:: PROVIDED RECORDS
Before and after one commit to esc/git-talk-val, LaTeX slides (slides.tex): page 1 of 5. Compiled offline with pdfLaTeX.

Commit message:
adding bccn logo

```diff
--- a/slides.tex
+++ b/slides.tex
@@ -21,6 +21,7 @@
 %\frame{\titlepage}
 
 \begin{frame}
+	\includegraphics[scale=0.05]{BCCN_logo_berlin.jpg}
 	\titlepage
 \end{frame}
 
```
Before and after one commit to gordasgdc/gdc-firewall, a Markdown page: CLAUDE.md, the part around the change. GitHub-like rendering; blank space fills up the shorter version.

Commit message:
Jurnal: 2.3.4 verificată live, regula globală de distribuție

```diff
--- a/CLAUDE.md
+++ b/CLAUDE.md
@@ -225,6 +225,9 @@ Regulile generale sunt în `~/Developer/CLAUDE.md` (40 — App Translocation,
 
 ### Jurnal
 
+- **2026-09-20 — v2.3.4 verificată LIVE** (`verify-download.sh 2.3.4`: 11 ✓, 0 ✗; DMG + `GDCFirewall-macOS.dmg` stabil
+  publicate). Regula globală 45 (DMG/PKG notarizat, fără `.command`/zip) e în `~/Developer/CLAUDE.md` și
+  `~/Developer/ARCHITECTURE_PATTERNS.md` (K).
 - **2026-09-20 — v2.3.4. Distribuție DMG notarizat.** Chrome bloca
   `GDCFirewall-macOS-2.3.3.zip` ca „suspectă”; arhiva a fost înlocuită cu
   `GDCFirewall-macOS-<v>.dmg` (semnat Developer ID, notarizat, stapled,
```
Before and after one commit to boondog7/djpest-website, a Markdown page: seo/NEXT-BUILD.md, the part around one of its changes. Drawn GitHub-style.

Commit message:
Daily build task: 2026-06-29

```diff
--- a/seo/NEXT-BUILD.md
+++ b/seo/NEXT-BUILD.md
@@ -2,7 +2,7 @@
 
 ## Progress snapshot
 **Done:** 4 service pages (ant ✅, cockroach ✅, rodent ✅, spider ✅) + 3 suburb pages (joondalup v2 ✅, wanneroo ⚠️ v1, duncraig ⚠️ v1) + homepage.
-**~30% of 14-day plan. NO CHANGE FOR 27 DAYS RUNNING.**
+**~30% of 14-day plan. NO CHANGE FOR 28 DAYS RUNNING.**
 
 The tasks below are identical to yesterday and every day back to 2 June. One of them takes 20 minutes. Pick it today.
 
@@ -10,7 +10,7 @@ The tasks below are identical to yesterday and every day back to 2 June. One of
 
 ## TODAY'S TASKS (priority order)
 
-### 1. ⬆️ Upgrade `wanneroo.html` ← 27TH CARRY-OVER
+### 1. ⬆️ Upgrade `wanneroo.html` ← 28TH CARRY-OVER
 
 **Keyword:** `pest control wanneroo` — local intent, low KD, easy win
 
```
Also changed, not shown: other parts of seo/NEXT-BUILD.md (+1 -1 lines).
::::
## EXERCISE DETAILS
A bare number is expected: how many lines above contain the word "macOS"?

## WRITTEN RESPONSE
3